[Revision comparison data]
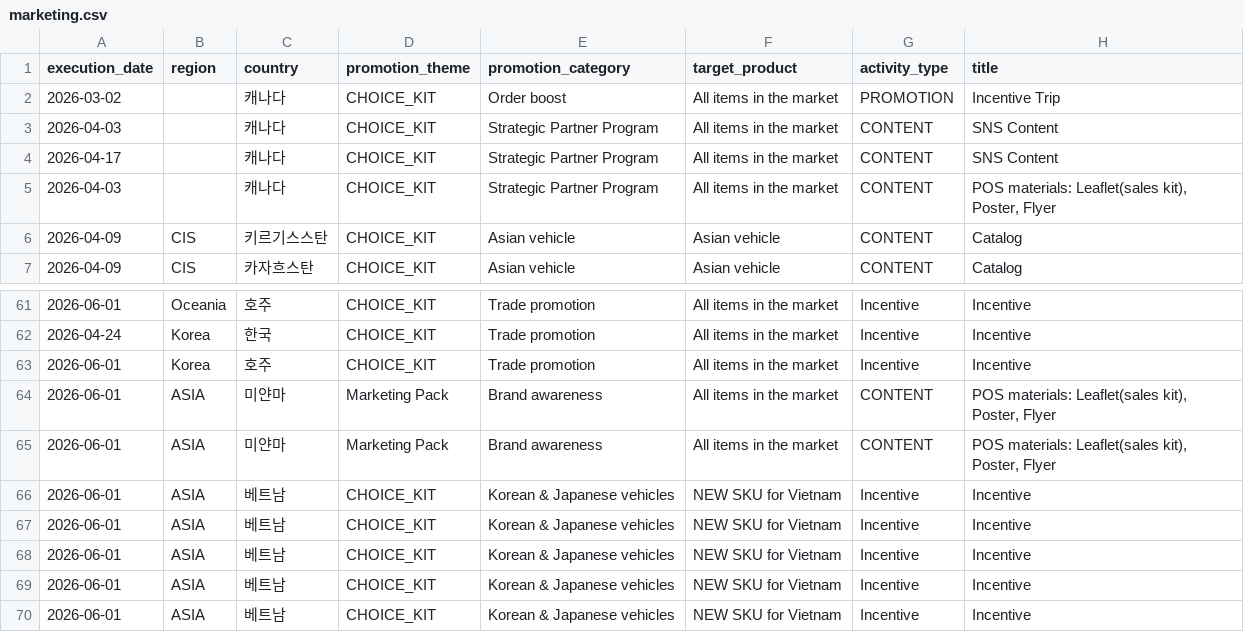
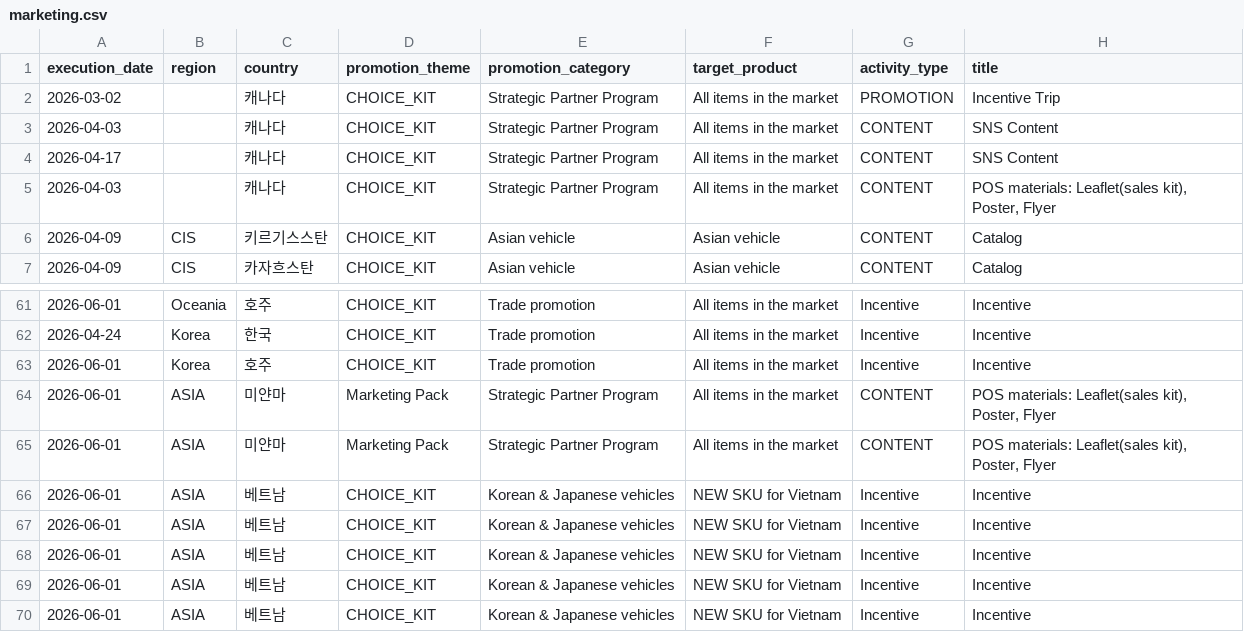
Before and after one commit to masterteamply-stack/choicekit-dashboard, a CSV file: marketing.csv, drawn as a sheet; only a part is shown, gaps mark what is left out; the diff names each change by its address in the sheet, - before the commit and + after, or states it on an @@ line.

Commit message:
Update marketing.csv (69 activities, latest user version)

```diff
--- a/marketing.csv
+++ b/marketing.csv
-E2 (promotion_category): Order boost
+E2 (promotion_category): Strategic Partner Program
-E64:E65 (promotion_category): Brand awareness
+E64:E65 (promotion_category): Strategic Partner Program
```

### Activity
When you repeat the records, reproduce each line exactly and drop the images.

### Answer below
Before and after one commit to masterteamply-stack/choicekit-dashboard, a CSV file: marketing.csv, drawn as a sheet; only a part is shown, gaps mark what is left out; the diff names each change by its address in the sheet, - before the commit and + after, or states it on an @@ line.

Commit message:
Update marketing.csv (69 activities, latest user version)

```diff
--- a/marketing.csv
+++ b/marketing.csv
-E2 (promotion_category): Order boost
+E2 (promotion_category): Strategic Partner Program
-E64:E65 (promotion_category): Brand awareness
+E64:E65 (promotion_category): Strategic Partner Program
```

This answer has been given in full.